**Required work:**
Copy each entry verbatim, excluding its images.

**Data extracts:**
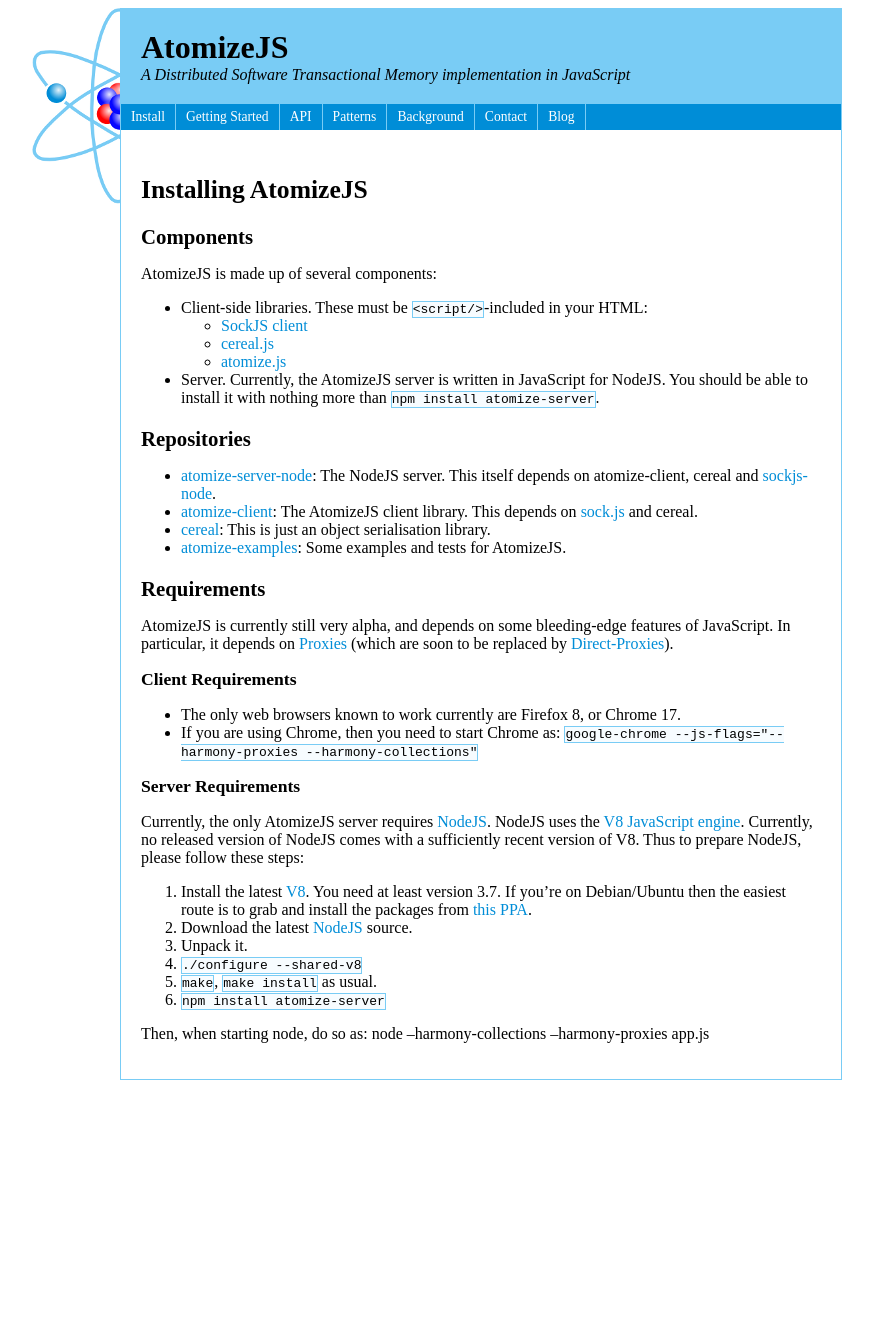
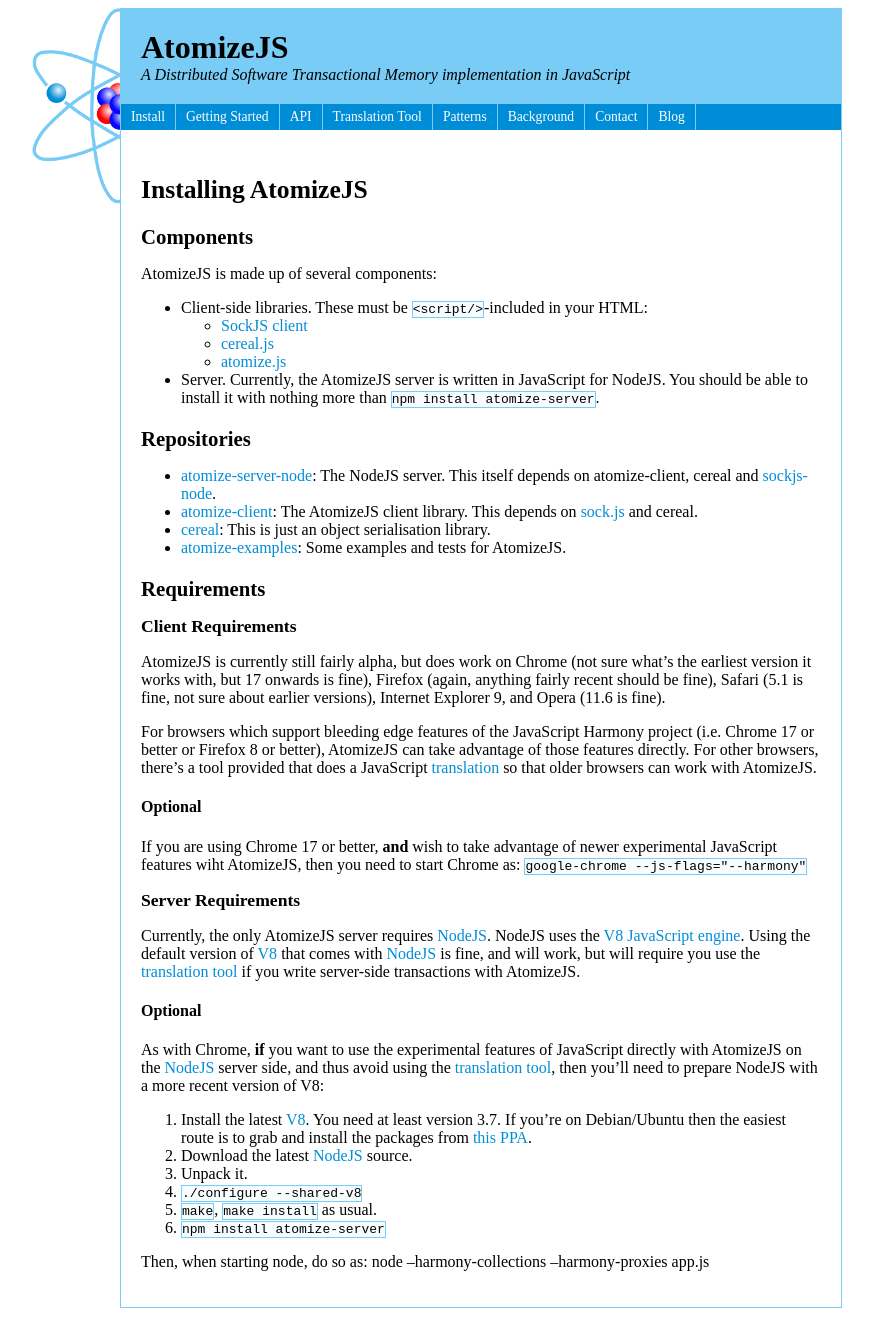
Before and after one commit to atomizejs/atomizejs.github.com, a Jekyll site: the page built from install.html, in a window 1280 px wide. Shown: the whole page, without its empty margins (204-1077 px from the left). Built offline with Jekyll 4.4.1, drawn with Linux system fonts in a browser that asks for light colours; Markdown is read by kramdown in place of the engine named in the settings; before the commit the page ends 1100 px from its top, so only the background shows below that.

```diff
--- a/_layouts/default.html
+++ b/_layouts/default.html
@@ -26,6 +26,7 @@
 [background]: /background.html
 [contact]: /contact.html
 [blog]: /blog.html
+[translate]: /translate.html
 
 [WeakMaps]: http://wiki.ecmascript.org/doku.php?id=harmony:weak_maps
 [Proxies]: http://wiki.ecmascript.org/doku.php?id=harmony:proxies
@@ -55,6 +56,7 @@
         <li><a href="/install.html">Install</a></li>
         <li><a href="/getting_started.html">Getting Started</a></li>
         <li><a href="/api.html">API</a></li>
+        <li><a href="/translate.html">Translation Tool</a></li>
         <li><a href="/patterns.html">Patterns</a></li>
         <li><a href="/background.html">Background</a></li>
         <li><a href="/contact.html">Contact</a></li>
--- a/install.html
+++ b/install.html
@@ -37,23 +37,41 @@ AtomizeJS is made up of several components:
 
 ## Requirements
 
-AtomizeJS is currently still very alpha, and depends on some
-bleeding-edge features of JavaScript. In particular, it depends on
-[Proxies][] (which are soon to be replaced by [Direct-Proxies][]).
-
 ### Client Requirements
 
-* The only web browsers known to work currently are Firefox 8, or
-  Chrome 17.
-* If you are using Chrome, then you need to start Chrome as:
-  `google-chrome --js-flags="--harmony-proxies --harmony-collections"`
+AtomizeJS is currently still fairly alpha, but does work on Chrome
+(not sure what's the earliest version it works with, but 17 onwards is
+fine), Firefox (again, anything fairly recent should be fine), Safari
+(5.1 is fine, not sure about earlier versions), Internet Explorer 9,
+and Opera (11.6 is fine).
+
+For browsers which support bleeding edge features of the JavaScript
+Harmony project (i.e. Chrome 17 or better or Firefox 8 or better),
+AtomizeJS can take advantage of those features directly. For other
+browsers, there's a tool provided that does a JavaScript
+[translation][translate] so that older browsers can work with
+AtomizeJS.
+
+#### Optional
+
+If you are using Chrome 17 or better, **and** wish to take advantage
+of newer experimental JavaScript features wiht AtomizeJS, then you
+need to start Chrome as: `google-chrome --js-flags="--harmony"`
 
 ### Server Requirements
 
 Currently, the only AtomizeJS server requires [NodeJS][]. NodeJS uses
-the [V8 JavaScript engine][V8]. Currently, no released version of
-NodeJS comes with a sufficiently recent version of V8. Thus to prepare
-NodeJS, please follow these steps:
+the [V8 JavaScript engine][V8]. Using the default version of [V8][]
+that comes with [NodeJS][] is fine, and will work, but will require
+you use the [translation tool][translate] if you write server-side
+transactions with AtomizeJS.
+
+#### Optional
+
+As with Chrome, **if** you want to use the experimental features of
+JavaScript directly with AtomizeJS on the [NodeJS][] server side, and
+thus avoid using the [translation tool][translate], then you'll need
+to prepare NodeJS with a more recent version of V8:
 
 1. Install the latest [V8][]. You need at least version 3.7. If you're
 on Debian/Ubuntu then the easiest route is to grab and install the
```
Also changed, not shown: getting_started.html (+39 -14 lines), translate.html (added, +63 -0 lines).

**Answer:**
Before and after one commit to atomizejs/atomizejs.github.com, a Jekyll site: the page built from install.html, in a window 1280 px wide. Shown: the whole page, without its empty margins (204-1077 px from the left). Built offline with Jekyll 4.4.1, drawn with Linux system fonts in a browser that asks for light colours; Markdown is read by kramdown in place of the engine named in the settings; before the commit the page ends 1100 px from its top, so only the background shows below that.

```diff
--- a/_layouts/default.html
+++ b/_layouts/default.html
@@ -26,6 +26,7 @@
 [background]: /background.html
 [contact]: /contact.html
 [blog]: /blog.html
+[translate]: /translate.html
 
 [WeakMaps]: http://wiki.ecmascript.org/doku.php?id=harmony:weak_maps
 [Proxies]: http://wiki.ecmascript.org/doku.php?id=harmony:proxies
@@ -55,6 +56,7 @@
         <li><a href="/install.html">Install</a></li>
         <li><a href="/getting_started.html">Getting Started</a></li>
         <li><a href="/api.html">API</a></li>
+        <li><a href="/translate.html">Translation Tool</a></li>
         <li><a href="/patterns.html">Patterns</a></li>
         <li><a href="/background.html">Background</a></li>
         <li><a href="/contact.html">Contact</a></li>
--- a/install.html
+++ b/install.html
@@ -37,23 +37,41 @@ AtomizeJS is made up of several components:
 
 ## Requirements
 
-AtomizeJS is currently still very alpha, and depends on some
-bleeding-edge features of JavaScript. In particular, it depends on
-[Proxies][] (which are soon to be replaced by [Direct-Proxies][]).
-
 ### Client Requirements
 
-* The only web browsers known to work currently are Firefox 8, or
-  Chrome 17.
-* If you are using Chrome, then you need to start Chrome as:
-  `google-chrome --js-flags="--harmony-proxies --harmony-collections"`
+AtomizeJS is currently still fairly alpha, but does work on Chrome
+(not sure what's the earliest version it works with, but 17 onwards is
+fine), Firefox (again, anything fairly recent should be fine), Safari
+(5.1 is fine, not sure about earlier versions), Internet Explorer 9,
+and Opera (11.6 is fine).
+
+For browsers which support bleeding edge features of the JavaScript
+Harmony project (i.e. Chrome 17 or better or Firefox 8 or better),
+AtomizeJS can take advantage of those features directly. For other
+browsers, there's a tool provided that does a JavaScript
+[translation][translate] so that older browsers can work with
+AtomizeJS.
+
+#### Optional
+
+If you are using Chrome 17 or better, **and** wish to take advantage
+of newer experimental JavaScript features wiht AtomizeJS, then you
+need to start Chrome as: `google-chrome --js-flags="--harmony"`
 
 ### Server Requirements
 
 Currently, the only AtomizeJS server requires [NodeJS][]. NodeJS uses
-the [V8 JavaScript engine][V8]. Currently, no released version of
-NodeJS comes with a sufficiently recent version of V8. Thus to prepare
-NodeJS, please follow these steps:
+the [V8 JavaScript engine][V8]. Using the default version of [V8][]
+that comes with [NodeJS][] is fine, and will work, but will require
+you use the [translation tool][translate] if you write server-side
+transactions with AtomizeJS.
+
+#### Optional
+
+As with Chrome, **if** you want to use the experimental features of
+JavaScript directly with AtomizeJS on the [NodeJS][] server side, and
+thus avoid using the [translation tool][translate], then you'll need
+to prepare NodeJS with a more recent version of V8:
 
 1. Install the latest [V8][]. You need at least version 3.7. If you're
 on Debian/Ubuntu then the easiest route is to grab and install the
```
Also changed, not shown: getting_started.html (+39 -14 lines), translate.html (added, +63 -0 lines).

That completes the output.